ARE YOU A LOCAVORE? MAKING MASTER STUDENTS IDENTIFY LOCAVORIM BEHAVIOUR THROUGH IN-DEPTH INTERVIEWS

M. Gallarza 1, G. del Chiappa 2, R. Sanchez-Fernandez 3, M. Serrano-Arcos 3

1University of Valencia (SPAIN)
2University of Sassari (ITALY)
3University of Almería (SPAIN)
This paper presents an in-class exercise conducted in the subject Tourism Consumer Behaviour (4 ECTS) to explore inductive skills of students ---Master Degree in Tourism Management and Planning at Universitat de València (Spain).

The aim of the exercise is to explore locavorism behaviour through in-depth interviews made by students to each other.
Locavorism is a consumer ideology (or set of normative belies shared among a group) which makes consumers (as locals and/or tourists) to prefer to buying local products. Far from being a completely new phenomenon, locavorism has been experiencing recently significant grow, because a consumer shift towards ethical issues, such as favoring local product as a way to contribute to reducing the footprint, to mitigate climate change issue and to economically support the local economy and producers.

All locavores by definition share common core beliefs with locavorism being defined by three dimensions, namely : [1].
- Lionization: Among locavores, a core belief is that local (vs. non-local) foods possess superior taste and quality; as an essential part of their ideology, they lionize the foods themselves as intrinsically superior. Inferences of local food superiority.
- Opposition: locavores are against wholly globalized brands, very strongly associated with fast food industry.
- Communalization: They also favoured local communities and cooperatives of production and distribution.

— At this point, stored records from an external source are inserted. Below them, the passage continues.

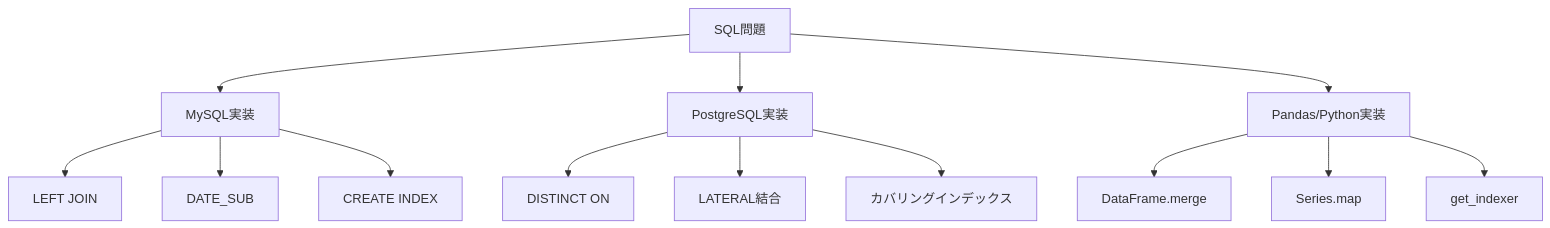
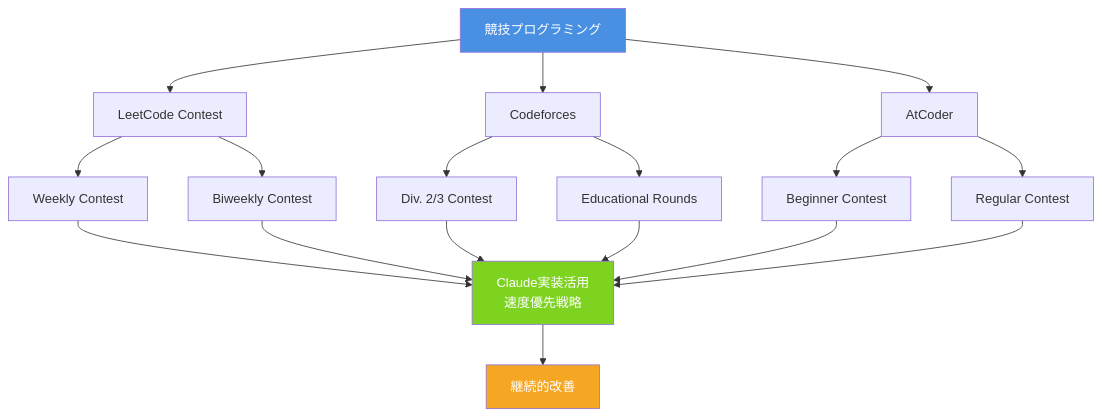
One commit to myoshi2891/Algorithm-DataStructures-Math-SQL changed diagram 20 of 24 in README.md. Above: the diagram before and after it, drawn with Mermaid. The commit also changed other lines of this file, not shown here.

````diff
--- a/README.md
+++ b/README.md
@@ -311,18 +1322,28 @@
 ```mermaid
 graph TD
-    A[SQL問題] --> B[MySQL実装]
-    A --> C[PostgreSQL実装]
-    A --> D[Pandas/Python実装]
+    Contest[競技プログラミング] --> Platform1[LeetCode Contest]
+    Contest --> Platform2[Codeforces]
+    Contest --> Platform3[AtCoder]
     
-    B --> B1[LEFT JOIN]
-    B --> B2[DATE_SUB]
-    B --> B3[CREATE INDEX]
+    Platform1 --> LC1[Weekly Contest]
+    Platform1 --> LC2[Biweekly Contest]
     
-    C --> C1[DISTINCT ON]
-    C --> C2[LATERAL結合]
-    C --> C3[カバリングインデックス]
+    Platform2 --> CF1[Div. 2/3 Contest]
+    Platform2 --> CF2[Educational Rounds]
     
-    D --> D1[DataFrame.merge]
-    D --> D2[Series.map]
-    D --> D3[get_indexer]
+    Platform3 --> AC1[Beginner Contest]
+    Platform3 --> AC2[Regular Contest]
+    
+    LC1 --> Strategy[Claude実装活用<br/>速度優先戦略]
+    LC2 --> Strategy
+    CF1 --> Strategy
+    CF2 --> Strategy
+    AC1 --> Strategy
+    AC2 --> Strategy
+    
+    Strategy --> Improve[継続的改善]
+    
+    style Contest fill:#4A90E2,color:#fff
+    style Strategy fill:#7ED321,color:#fff
+    style Improve fill:#F5A623,color:#fff
 ```
````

For the subject Tourism Consumer Behavior in the Master program, the students should gain basic knowledge on both general (process of adoption, factors affecting consumer behavior, etc) and specific understanding (in this case to better know Locavorism as a practice). After receiving theoretical classes on the former, the latter is achieved through this practice.

The in-depth interviews includes the following questions:
1. Which type of products you tend to buy and consume when behaving as a locavore?
2. Do you remember when you started to behave as a locavore?
3. Why do you actually behave as a locavore? What does it mean to you to behave as a locavore?
4. Which are the main reasons and benefits incentivising you to behave as such?
5. Have you ever had experienced problems and barriers in behaving as a locavore?
6. Do you also think that behave as a locavore can have some contraindications and produce negative effects/cost to someone?
7. Do you tend to behave locavore just when you are in your place/country of residency, or also when you travel to different places??

In total 12 in-depth interview were conducted. Specifically, students acting as interviewees were asked to fully transcribe the verbatim of the interview, and extract main topics, whilst students acting as interviewer were asked to write a short report commenting on their task as an interviewer.

The learning outcomes proposed are:
1. Understand the dimensions (i.e Lionization, Opposition and Communalization) associated with locavores’ behaviour.
2. Identify personal, social and cultural underpinnings of the locavores behaviour.
3. Apply the value proposition as benefits vs. costs to intepret the problems and barriers in preventing individuals to act as a locavore
4. Experience the role of interviewer for practicing qualitative research.

References:
[1] B. J. Reich, J. T. Beck, J. Price, "Food as Ideology: Measurement and Validation of Locavorism” Journal of Consumer Research, vol. 45, no. 4, pp. 849-868, 2018.